Submitted to: Nature
Publication Type: Review Article
Publication Acceptance Date: September 20, 2000
Publication Date: September 20, 2001
Citation: Hake, S.C. 2001. Mobile protein signals cell fate. Nature 413:261-264. Interpretive Summary: In plant roots, different cell types are organized in a well-defined pattern: each cell knows exactly where it is and what it should do. A molecule that tells cells where they are has now been discovered.
Technical Abstract: Positional information is pivotal for establishing developmental patterning in plants, but little is known about the underlying signalling mechanisms.
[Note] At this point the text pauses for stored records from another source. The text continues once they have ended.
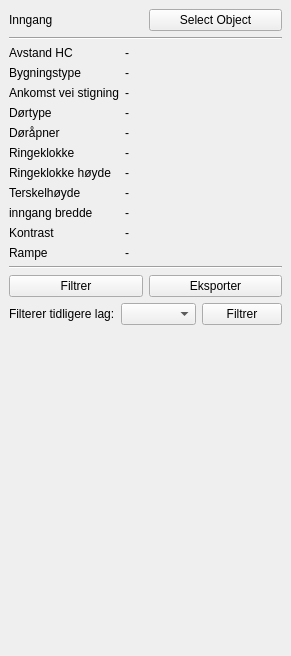
Before: the Qt Designer form ui/infoWidget.ui in KaspArno/MasterGUI, drawn with Qt 5.
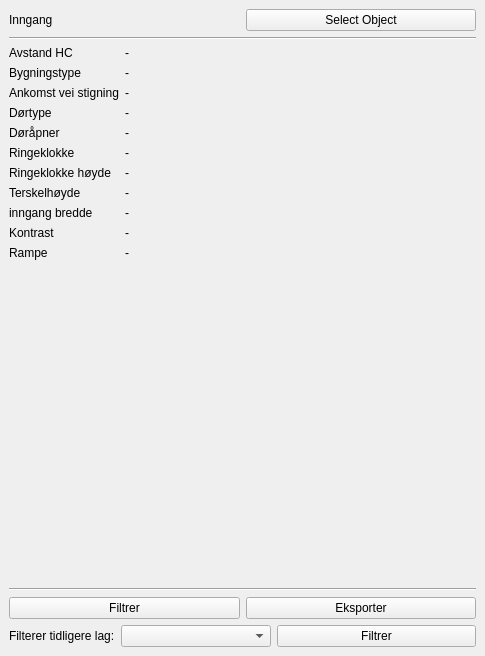
After: the same form once the commit is applied.

Diff of the .ui file:
```diff
--- a/ui/infoWidget.ui
+++ b/ui/infoWidget.ui
@@ -6,7 +6,7 @@
    <rect>
     <x>0</x>
     <y>0</y>
-    <width>291</width>
+    <width>485</width>
     <height>656</height>
    </rect>
   </property>
@@ -226,22 +226,32 @@
        </layout>
       </item>
       <item>
-       <layout class="QHBoxLayout" name="horizontalLayout_3">
+       <layout class="QHBoxLayout" name="horizontalLayout_4">
         <item>
-         <widget class="QLabel" name="label">
-          <property name="text">
-           <string>Filterer tidligere lag:</string>
-          </property>
-         </widget>
-        </item>
-        <item>
-         <widget class="QComboBox" name="comboBox_search_history">
+         <layout class="QHBoxLayout" name="horizontalLayout_3">
           <item>
-           <property name="text">
-            <string/>
-           </property>
+           <widget class="QLabel" name="label">
+            <property name="text">
+             <string>Filterer tidligere lag:</string>
+            </property>
+           </widget>
           </item>
-         </widget>
+          <item>
+           <widget class="QComboBox" name="comboBox_search_history">
+            <property name="minimumSize">
+             <size>
+              <width>150</width>
+              <height>0</height>
+             </size>
+            </property>
+            <item>
+             <property name="text">
+              <string/>
+             </property>
+            </item>
+           </widget>
+          </item>
+         </layout>
         </item>
         <item>
          <widget class="QPushButton" name="pushButton_filtre_tidligere">
@@ -252,19 +262,6 @@
         </item>
        </layout>
       </item>
-      <item>
-       <spacer name="verticalSpacer">
-        <property name="orientation">
-         <enum>Qt::Vertical</enum>
-        </property>
-        <property name="sizeHint" stdset="0">
-         <size>
-          <width>20</width>
-          <height>40</height>
-         </size>
-        </property>
-       </spacer>
-      </item>
      </layout>
     </item>
    </layout>
```
Left out of the diff: 2 changed lines with no effect on the pictures.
The Arabidopsis root radial pattern is generated through stereotyped division of initial cells and the subsequent acquisition of cell fate. short-root (shr) mutants do not undergo the longitudinal cell division of the cortex/endodermis initial daughter cell, resulting in a single cell layer with only cortex attributes. Thus, SHR is necessary for both cell division and endodermis specification. SHR messenger RNA is found exclusively in the stele cells internal to the endodermis and cortex, indicating that it has a non-cell-autonomous mode of action. Here we show that the SHR protein, a putative transcription factor, moves from the stele to a single layer of adjacent cells, where it enters the nucleus. Ectopic expression of SHR driven by the promoter of the downstream gene SCARECROW (SCR) results in autocatalytic reinforcement of SHR signalling, producing altered cell fates and multiplication of cell layers. These results support a model in which SHR protein acts both as a signal from the stele and as an activator of endodermal cell fate and SCR-mediated cell division.